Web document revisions

<<<<

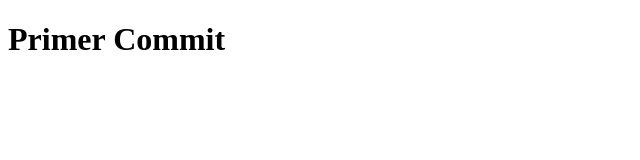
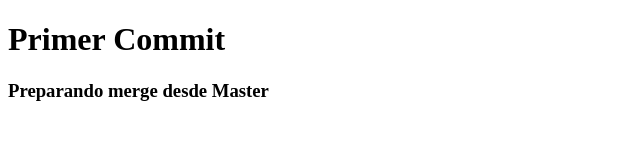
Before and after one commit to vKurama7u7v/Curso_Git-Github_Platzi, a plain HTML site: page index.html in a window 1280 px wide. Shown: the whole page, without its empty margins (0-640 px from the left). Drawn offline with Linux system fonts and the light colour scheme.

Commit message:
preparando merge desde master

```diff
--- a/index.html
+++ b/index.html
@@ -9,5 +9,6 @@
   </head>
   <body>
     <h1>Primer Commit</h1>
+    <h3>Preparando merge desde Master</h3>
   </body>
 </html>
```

>>>>
<<<<

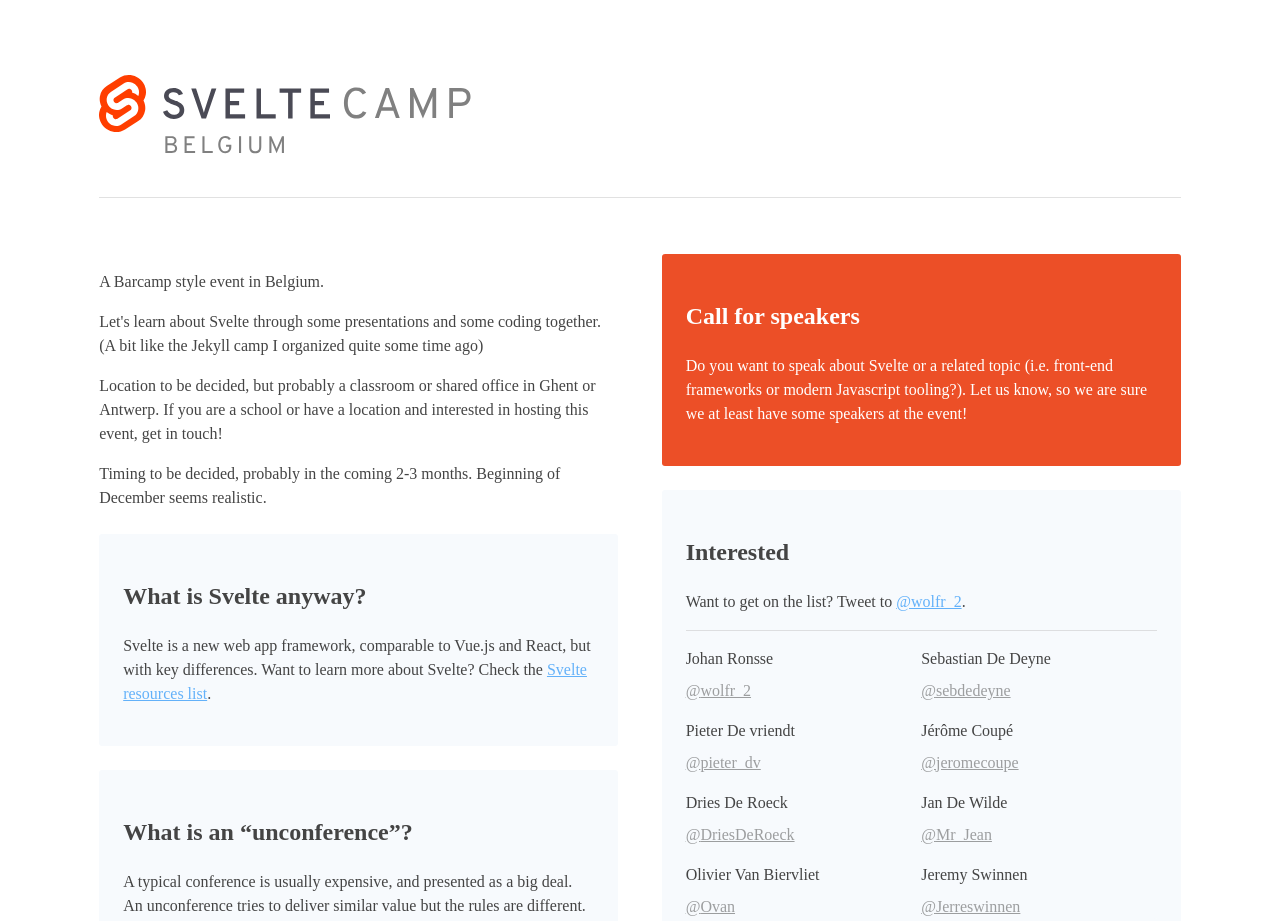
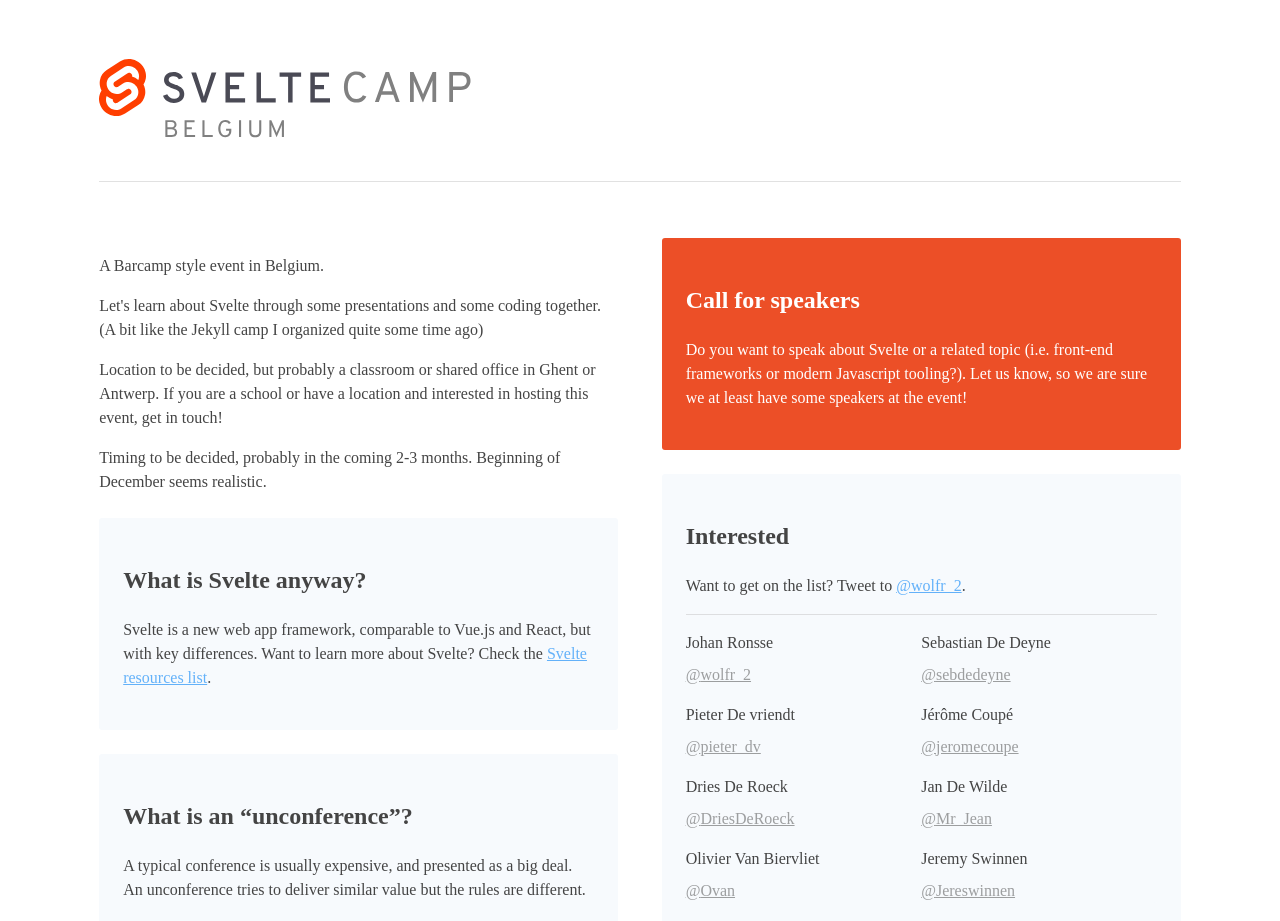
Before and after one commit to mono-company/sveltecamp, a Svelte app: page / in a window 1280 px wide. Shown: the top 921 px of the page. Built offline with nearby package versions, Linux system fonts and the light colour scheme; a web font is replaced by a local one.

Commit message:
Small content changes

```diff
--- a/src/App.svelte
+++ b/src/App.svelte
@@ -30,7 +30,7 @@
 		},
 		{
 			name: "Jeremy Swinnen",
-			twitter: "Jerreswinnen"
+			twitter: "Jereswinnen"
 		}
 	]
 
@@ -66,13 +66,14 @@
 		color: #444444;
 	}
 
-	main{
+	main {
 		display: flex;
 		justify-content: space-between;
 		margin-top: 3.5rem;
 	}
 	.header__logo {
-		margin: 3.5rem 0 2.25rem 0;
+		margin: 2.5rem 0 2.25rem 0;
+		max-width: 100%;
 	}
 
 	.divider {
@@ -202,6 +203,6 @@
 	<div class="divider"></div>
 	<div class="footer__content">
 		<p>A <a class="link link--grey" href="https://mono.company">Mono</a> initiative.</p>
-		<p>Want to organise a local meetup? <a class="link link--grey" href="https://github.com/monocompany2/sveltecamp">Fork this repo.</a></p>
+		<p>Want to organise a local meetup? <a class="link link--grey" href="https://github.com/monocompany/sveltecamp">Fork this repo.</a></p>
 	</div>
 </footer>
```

>>>>

> WORK TASK: How many lines in the data above hold the word "wide"? Answer with the number alone.

> SOLUTION: 2